Problem to solve:
Leave the images out, and otherwise write out each entry exactly.

Revision tracking records
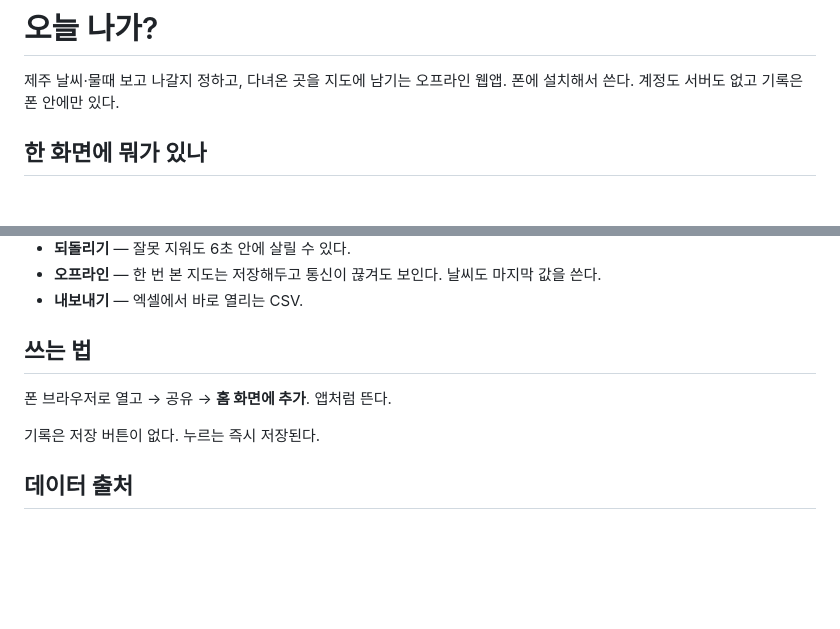
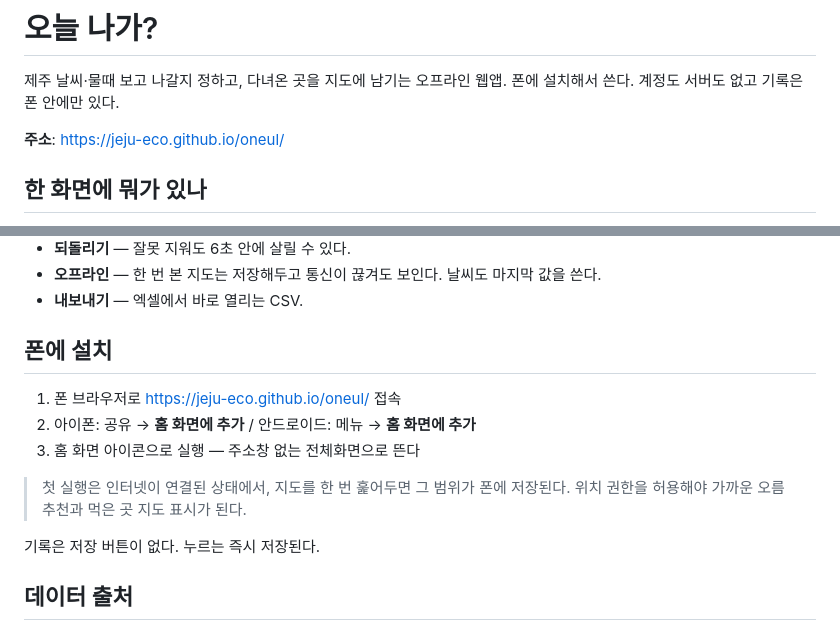
Before and after one commit to jeju-eco/oneul, a Markdown page: README.md, 2 parts joined by grey strips. Drawn GitHub-style; blank space fills up the shorter version.

Commit message:
README: 배포 주소와 폰 설치 방법

```diff
--- a/README.md
+++ b/README.md
@@ -2,6 +2,8 @@
 
 제주 날씨·물때 보고 나갈지 정하고, 다녀온 곳을 지도에 남기는 오프라인 웹앱.
 폰에 설치해서 쓴다. 계정도 서버도 없고 기록은 폰 안에만 있다.
+
+**주소**: https://jeju-eco.github.io/oneul/
 
 ## 한 화면에 뭐가 있나
 
@@ -20,9 +22,14 @@
 - **오프라인** — 한 번 본 지도는 저장해두고 통신이 끊겨도 보인다. 날씨도 마지막 값을 쓴다.
 - **내보내기** — 엑셀에서 바로 열리는 CSV.
 
-## 쓰는 법
+## 폰에 설치
 
-폰 브라우저로 열고 → 공유 → **홈 화면에 추가**. 앱처럼 뜬다.
+1. 폰 브라우저로 https://jeju-eco.github.io/oneul/ 접속
+2. 아이폰: 공유 → **홈 화면에 추가** / 안드로이드: 메뉴 → **홈 화면에 추가**
+3. 홈 화면 아이콘으로 실행 — 주소창 없는 전체화면으로 뜬다
+
+> 첫 실행은 인터넷이 연결된 상태에서, 지도를 한 번 훑어두면 그 범위가 폰에 저장된다.
+> 위치 권한을 허용해야 가까운 오름 추천과 먹은 곳 지도 표시가 된다.
 
 기록은 저장 버튼이 없다. 누르는 즉시 저장된다.
 
```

Answer area:
Before and after one commit to jeju-eco/oneul, a Markdown page: README.md, 2 parts joined by grey strips. Drawn GitHub-style; blank space fills up the shorter version.

Commit message:
README: 배포 주소와 폰 설치 방법

```diff
--- a/README.md
+++ b/README.md
@@ -2,6 +2,8 @@
 
 제주 날씨·물때 보고 나갈지 정하고, 다녀온 곳을 지도에 남기는 오프라인 웹앱.
 폰에 설치해서 쓴다. 계정도 서버도 없고 기록은 폰 안에만 있다.
+
+**주소**: https://jeju-eco.github.io/oneul/
 
 ## 한 화면에 뭐가 있나
 
@@ -20,9 +22,14 @@
 - **오프라인** — 한 번 본 지도는 저장해두고 통신이 끊겨도 보인다. 날씨도 마지막 값을 쓴다.
 - **내보내기** — 엑셀에서 바로 열리는 CSV.
 
-## 쓰는 법
+## 폰에 설치
 
-폰 브라우저로 열고 → 공유 → **홈 화면에 추가**. 앱처럼 뜬다.
+1. 폰 브라우저로 https://jeju-eco.github.io/oneul/ 접속
+2. 아이폰: 공유 → **홈 화면에 추가** / 안드로이드: 메뉴 → **홈 화면에 추가**
+3. 홈 화면 아이콘으로 실행 — 주소창 없는 전체화면으로 뜬다
+
+> 첫 실행은 인터넷이 연결된 상태에서, 지도를 한 번 훑어두면 그 범위가 폰에 저장된다.
+> 위치 권한을 허용해야 가까운 오름 추천과 먹은 곳 지도 표시가 된다.
 
 기록은 저장 버튼이 없다. 누르는 즉시 저장된다.
 
```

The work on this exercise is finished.